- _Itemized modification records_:

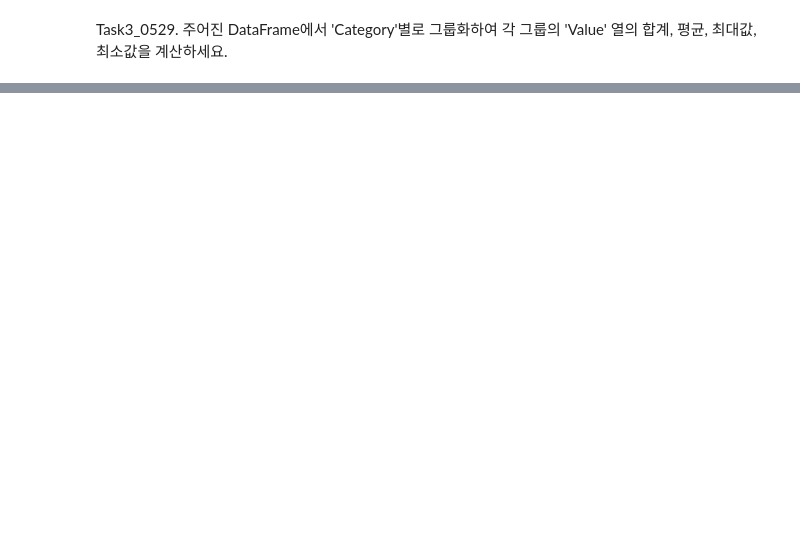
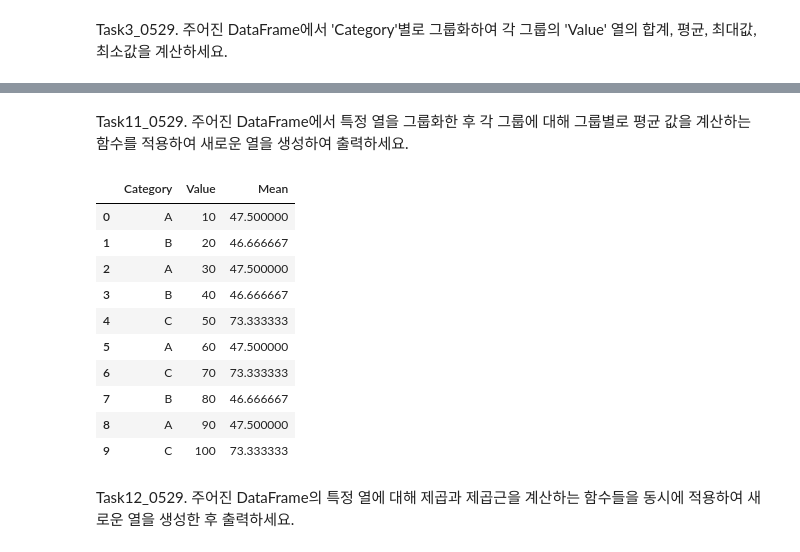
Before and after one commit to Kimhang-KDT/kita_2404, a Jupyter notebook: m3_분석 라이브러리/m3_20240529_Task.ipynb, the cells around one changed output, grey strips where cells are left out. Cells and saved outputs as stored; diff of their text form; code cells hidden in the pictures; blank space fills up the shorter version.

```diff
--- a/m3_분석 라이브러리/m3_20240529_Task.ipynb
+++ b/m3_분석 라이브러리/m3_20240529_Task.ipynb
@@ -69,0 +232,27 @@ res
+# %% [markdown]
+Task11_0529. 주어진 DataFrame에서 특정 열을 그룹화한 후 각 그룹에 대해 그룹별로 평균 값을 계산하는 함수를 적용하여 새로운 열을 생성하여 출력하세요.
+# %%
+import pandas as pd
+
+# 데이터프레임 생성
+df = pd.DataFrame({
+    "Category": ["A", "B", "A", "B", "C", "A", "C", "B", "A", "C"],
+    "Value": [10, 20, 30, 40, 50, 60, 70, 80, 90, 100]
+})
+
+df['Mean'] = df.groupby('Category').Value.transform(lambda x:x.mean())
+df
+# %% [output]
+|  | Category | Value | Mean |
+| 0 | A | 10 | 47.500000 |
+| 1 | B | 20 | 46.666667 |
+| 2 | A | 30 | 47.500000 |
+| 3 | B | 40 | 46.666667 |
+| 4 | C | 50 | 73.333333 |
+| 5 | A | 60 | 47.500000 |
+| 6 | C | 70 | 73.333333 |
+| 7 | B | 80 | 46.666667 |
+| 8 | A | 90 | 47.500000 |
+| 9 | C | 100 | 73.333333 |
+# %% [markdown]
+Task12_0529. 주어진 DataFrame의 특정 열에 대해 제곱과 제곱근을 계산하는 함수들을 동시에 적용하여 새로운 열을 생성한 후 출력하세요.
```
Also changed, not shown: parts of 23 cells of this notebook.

- _Problem description_:
Please print every record exactly, leaving out the pictures.

- _Solution for this problem_:
Before and after one commit to Kimhang-KDT/kita_2404, a Jupyter notebook: m3_분석 라이브러리/m3_20240529_Task.ipynb, the cells around one changed output, grey strips where cells are left out. Cells and saved outputs as stored; diff of their text form; code cells hidden in the pictures; blank space fills up the shorter version.

```diff
--- a/m3_분석 라이브러리/m3_20240529_Task.ipynb
+++ b/m3_분석 라이브러리/m3_20240529_Task.ipynb
@@ -69,0 +232,27 @@ res
+# %% [markdown]
+Task11_0529. 주어진 DataFrame에서 특정 열을 그룹화한 후 각 그룹에 대해 그룹별로 평균 값을 계산하는 함수를 적용하여 새로운 열을 생성하여 출력하세요.
+# %%
+import pandas as pd
+
+# 데이터프레임 생성
+df = pd.DataFrame({
+    "Category": ["A", "B", "A", "B", "C", "A", "C", "B", "A", "C"],
+    "Value": [10, 20, 30, 40, 50, 60, 70, 80, 90, 100]
+})
+
+df['Mean'] = df.groupby('Category').Value.transform(lambda x:x.mean())
+df
+# %% [output]
+|  | Category | Value | Mean |
+| 0 | A | 10 | 47.500000 |
+| 1 | B | 20 | 46.666667 |
+| 2 | A | 30 | 47.500000 |
+| 3 | B | 40 | 46.666667 |
+| 4 | C | 50 | 73.333333 |
+| 5 | A | 60 | 47.500000 |
+| 6 | C | 70 | 73.333333 |
+| 7 | B | 80 | 46.666667 |
+| 8 | A | 90 | 47.500000 |
+| 9 | C | 100 | 73.333333 |
+# %% [markdown]
+Task12_0529. 주어진 DataFrame의 특정 열에 대해 제곱과 제곱근을 계산하는 함수들을 동시에 적용하여 새로운 열을 생성한 후 출력하세요.
```
Also changed, not shown: parts of 23 cells of this notebook.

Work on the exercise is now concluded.